* **YOUR TASK**:
Filtering the records below, copy only those lines that include the word "height".

━━━━━━━━

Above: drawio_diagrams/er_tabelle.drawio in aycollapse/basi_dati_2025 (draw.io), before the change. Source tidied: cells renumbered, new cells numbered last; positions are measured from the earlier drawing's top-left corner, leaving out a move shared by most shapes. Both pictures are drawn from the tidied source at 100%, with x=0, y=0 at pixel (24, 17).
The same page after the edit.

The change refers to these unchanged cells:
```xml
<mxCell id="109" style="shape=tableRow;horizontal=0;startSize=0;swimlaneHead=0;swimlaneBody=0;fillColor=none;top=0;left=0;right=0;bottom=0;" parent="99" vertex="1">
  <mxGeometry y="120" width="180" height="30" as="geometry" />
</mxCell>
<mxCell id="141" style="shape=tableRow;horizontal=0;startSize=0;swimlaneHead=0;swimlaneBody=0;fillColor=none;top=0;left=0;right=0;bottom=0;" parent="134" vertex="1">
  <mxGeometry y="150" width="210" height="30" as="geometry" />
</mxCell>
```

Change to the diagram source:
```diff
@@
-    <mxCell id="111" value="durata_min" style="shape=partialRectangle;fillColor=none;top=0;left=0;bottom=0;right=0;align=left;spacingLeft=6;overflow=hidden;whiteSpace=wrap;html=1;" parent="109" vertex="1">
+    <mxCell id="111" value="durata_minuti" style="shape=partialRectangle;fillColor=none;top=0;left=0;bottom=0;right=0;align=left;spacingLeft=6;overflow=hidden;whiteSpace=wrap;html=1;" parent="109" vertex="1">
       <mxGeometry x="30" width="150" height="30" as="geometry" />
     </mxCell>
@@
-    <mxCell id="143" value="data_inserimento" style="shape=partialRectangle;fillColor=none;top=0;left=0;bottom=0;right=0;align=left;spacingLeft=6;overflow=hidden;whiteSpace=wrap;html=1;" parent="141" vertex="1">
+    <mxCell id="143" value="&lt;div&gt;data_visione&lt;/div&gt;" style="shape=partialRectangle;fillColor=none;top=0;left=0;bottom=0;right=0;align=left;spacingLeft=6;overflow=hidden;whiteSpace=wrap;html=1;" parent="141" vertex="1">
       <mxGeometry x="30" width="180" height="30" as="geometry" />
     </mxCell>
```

━━━━━━━━

* **ANSWER BOX**:
  <mxGeometry y="120" width="180" height="30" as="geometry" />
  <mxGeometry y="150" width="210" height="30" as="geometry" />
       <mxGeometry x="30" width="150" height="30" as="geometry" />
       <mxGeometry x="30" width="180" height="30" as="geometry" />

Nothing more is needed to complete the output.